How much money do you need saved to retire comfortably? It’s not a simple question to answer, but the good news is individuals sometimes overestimate how much income they will need to maintain their current standard of living in retirement. If you don’t have a handle on where your money goes now (e.g. the ‘miscellaneous’ category), it is possible that a comfortable retirement isn’t as unattainable as you think.
In general, we tackle retirement expenses in one of two ways: projecting current spending into retirement or backing into a sustainable level of annual income based on current assets and savings rate.
As a savvy credit union member, you know the advantages of planning ahead for your golden years. Let’s look at a few ways you can avoid sticker shock at your retirement party:
1) Short-term insurance
One popular option is to look for an emergency-only or high-deductible insurance plan (HDHP). These plans feature inexpensive monthly premiums, but offer little in the way of coverage. These budget-friendly insurance options are great if private health insurance is too expensive.
You can expect to pay for a variety of costs out-of-pocket. Routine, preventative, and non-emergency medical procedures will be your responsibility. A regular checkup will cost at least $75 and the costs can escalate if your doctor orders tests or other procedures. You may also pay full price for prescription drugs.
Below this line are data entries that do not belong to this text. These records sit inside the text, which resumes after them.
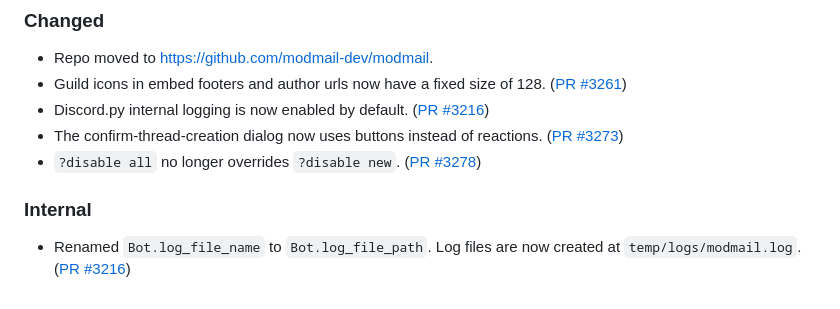
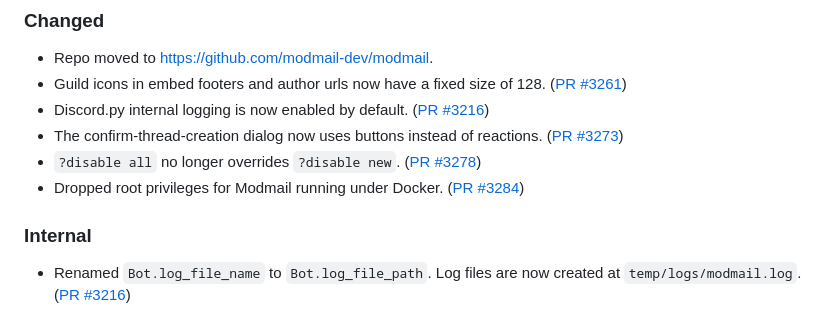
Before and after one commit to modmail-dev/Modmail, a Markdown page: CHANGELOG.md, the part around the change. GitHub-like rendering.

Commit message:
Update changelog

```diff
--- a/CHANGELOG.md
+++ b/CHANGELOG.md
@@ -28,6 +28,7 @@ however, insignificant breaking changes do not guarantee a major version bump, s
 - Discord.py internal logging is now enabled by default. ([PR #3216](https://github.com/modmail-dev/Modmail/pull/3216))
 - The confirm-thread-creation dialog now uses buttons instead of reactions. ([PR #3273](https://github.com/modmail-dev/Modmail/pull/3273))
 - `?disable all` no longer overrides `?disable new`. ([PR #3278](https://github.com/modmail-dev/Modmail/pull/3278))
+- Dropped root privileges for Modmail running under Docker. ([PR #3284](https://github.com/modmail-dev/Modmail/pull/3284))
 
 ### Internal
 - Renamed `Bot.log_file_name` to `Bot.log_file_path`. Log files are now created at `temp/logs/modmail.log`. ([PR #3216](https://github.com/modmail-dev/Modmail/pull/3216))
```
This option is best if you’re retiring just before you reach age 65. You can afford a few months of risk before Medicare coverage starts. However, you’ll still want another savings option to help with potential massive medical bills.
2) Open a certificate for major medical expenses
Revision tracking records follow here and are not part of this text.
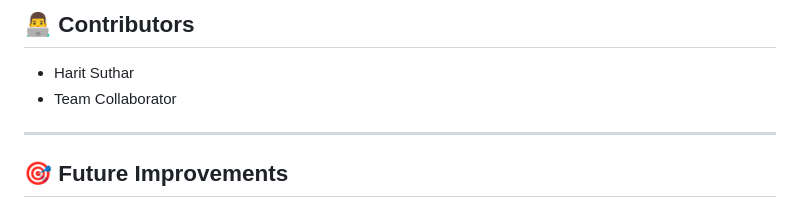
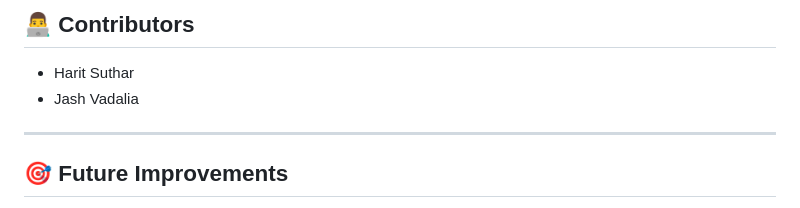
Before and after one commit to haritsuthar/mobile-security-scanner, a Markdown page: README.md, the part around one of its changes. GitHub-like rendering.

```diff
--- a/README.md
+++ b/README.md
@@ -162,7 +165,7 @@ Generated reports include:
 ## 👨‍💻 Contributors
 
 - Harit Suthar
-- Team Collaborator
+- Jash Vadalia
 
 ---
 
```
Also changed, not shown: other parts of README.md (+6 -3 lines).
You likely use certificates (similar to CDs at a bank) to keep an emergency fund on hand. These savings instruments are ideal for building up money in case of a rainy day. You may want to create one specifically for your health care costs.
You’ll want to keep this money separate since you’ll have different needs for it. A sudden, unexpected medical bill is different than needing a new car. You’ll likely have a little more time to pay your medical bill. Many hospitals are willing to work around your financial situation.
A 6, 12, or 18 month certificate provides the perfect combination of accessibility and growth. Once you turn 65, you can add your remaining funds to your other retirement savings or even use it to finance a vacation!
3) Open a Roth IRA
A Roth IRA is an individual retirement account (IRA) that allows qualified withdrawals on a tax-free basis provided certain conditions are satisfied.
Roth IRAs are similar to traditional IRAs, with the biggest distinction between the two being how they’re taxed. Roth IRAs are funded with after-tax dollars; the contributions are not tax-deductible. But once you start withdrawing funds, the money is tax-free. Conversely, traditional IRA deposits are generally made with pretax dollars; you usually get a tax deduction on your contribution and pay income tax when you withdraw the money from the account during retirement. This and other key differences make Roth IRAs a better choice than traditional IRAs for some retirement savers.
If you have any questions or need further assistance, please call us at (888) 777-9982 or visit a branch. We’re here to help in your retirement needs.